Intel's server management solution is also based on the MegaRAC product, so many of these features will look fairly familiar from the previous two machines. Intel does give the interface some attention, though.
One great feature is a check box to boot to the firmware. If you've used MegaRAC in the past, then you know that the Java-based KVM does have a bit of latency associated with it. If you need to get into a remote motherboard's BIOS, checking that box makes that operation a lot easier than trying to time an F2 or Del keystroke.
Intel also gives you access to power statistics, shedding some light on minimum, current, maximum, and average consumption. What you see in the shot above only reflects our power use during setup, not during the benchmarks. We'll give you those numbers shortly.
Another feature called Node Manager that facilitates management of each machine in the context of a complete rack. You can set a power budget that limits consumption, allowing a number of systems to operate concurrently without exceeding a data center's limits.

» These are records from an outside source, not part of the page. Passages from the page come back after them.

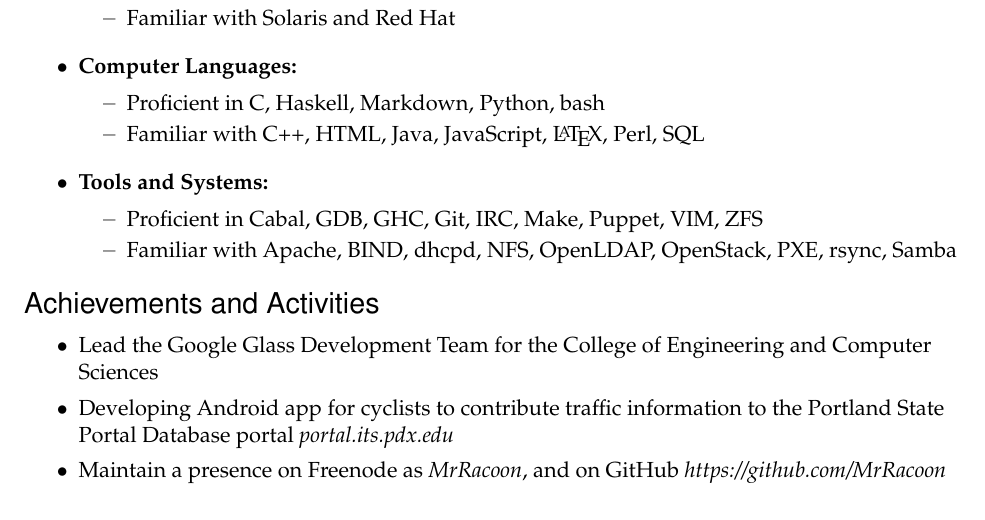
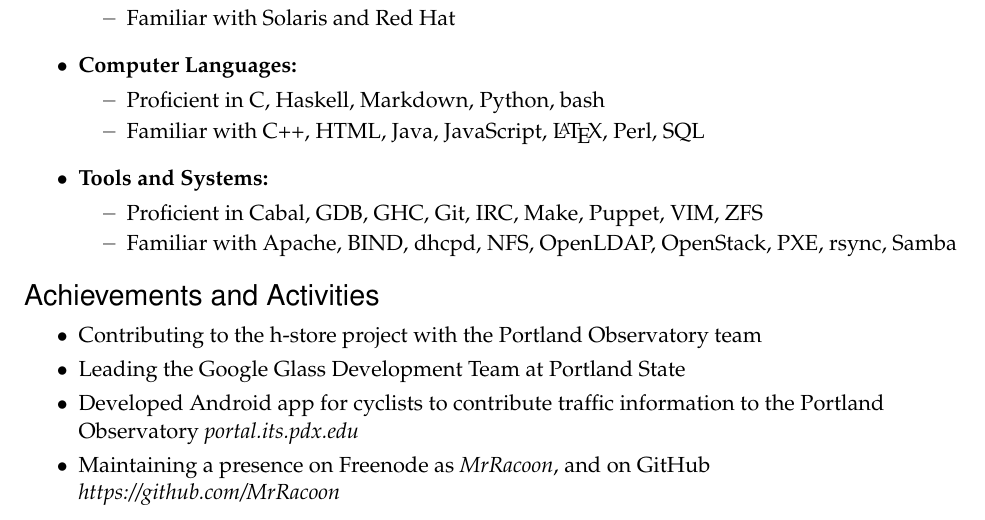
Before and after one commit to vunhatminh241191/Resume, a LaTeX CV (resume.tex): part of the page, cut so that both start at the same text. Compiled offline with pdfLaTeX.

Commit message:
Updated on Wed Apr 16 23:39:50 PDT 2014
added to activities section

```diff
--- a/resume.tex
+++ b/resume.tex
@@ -135,9 +135,10 @@
 
 %%%%%%%%%%%%%%%%%%%%%%%%
 \begin{ressection}{Achievements and Activities}
-    \resitem{Lead the Google Glass Development Team for the College of Engineering and Computer Sciences}
-    \resitem{Developing Android app for cyclists to contribute traffic information to the Portland State Portal Database portal \textit{portal.its.pdx.edu}}
-    \resitem{Maintain a presence on Freenode as \textit{MrRacoon}, and on GitHub \textit{https://github.com/MrRacoon}}
+    \resitem{Contributing to the h-store project with the Portland Observatory team}
+    \resitem{Leading the Google Glass Development Team at Portland State}
+    \resitem{Developed Android app for cyclists to contribute traffic information to the Portland Observatory \textit{portal.its.pdx.edu}}
+    \resitem{Maintaining a presence on Freenode as \textit{MrRacoon}, and on GitHub \textit{https://github.com/MrRacoon}}
 \end{ressection}
 
 
```
Also changed, not shown: Erik_Sutherland_Resume.png.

One notable feature that the Intel Management WebGUI does not include is the ability to reset the baseboard management controller (BMC) from the Web interface. Though this doesn't sound like a show-stopper to anyone without experience using MegaRAC products, it's a problem if you get a Video Socket Error, where the Java KVM cannot open and refresh video. In a remote data center, if the BMC errors out, you could end up needing hands on-site to perform a cold reboot. Intel should be able to address this, and it is something that every MegaRAC-based solution needs. I encountered this exact situation during a reboot for a BIOS setting change with the Intel platform, and I see this error from time to time during my normal work on ServeTheHome with boards from various vendors using the MegaRAC solution. And, if you search online, you'll see the problem isn't uncommon. The easiest way to fix it is rebooting the BMC.
Intel also offers a neat feature called the Virtual Front Panel, which shows the enclosure's front LEDs. It is an interesting feature that comes in useful if you want simple diagnostic information from a remote location.
With that said, Intel does provide much more complete sensor information in the IPMI interface.
Intel's KVM-over-IP feature, seen in the shot above, is similar to the implementations from Tyan and Supermicro.
- Three 2P Xeon E5-2600 Platforms Compared: Intel, Supermicro, And Tyan
- The Rules, Contenders, And Test Setup
- Supermicro 6027R-N3RF4+: Layout And Overview
- Supermicro 6027R-N3RF4+: Layout And Overview, Continued
- Supermicro 6027R-N3RF4+: Management Features And Serviceability
- Tyan GN70-K7053: Layout And Overview
- Tyan GN70-K7053: Layout And Overview, Continued
- Tyan GN70-K7053: Management Features And Serviceability
- Intel R2208GZ4GC: Layout And Overview
- Intel R2208GZ4GC: Layout And Overview, Continued
- Intel R2208GZ4GC: Management Features And Serviceability
- Pricing, Warranty, And Support Comparison
- Benchmark Results: Adobe CS 5, 3ds Max, And Cinebench
- Benchmark Results: Compiling, Folding, And Euler
- Power Consumption And Noise Comparison
- Whose 2U Server System For Xeon E5 Is Best?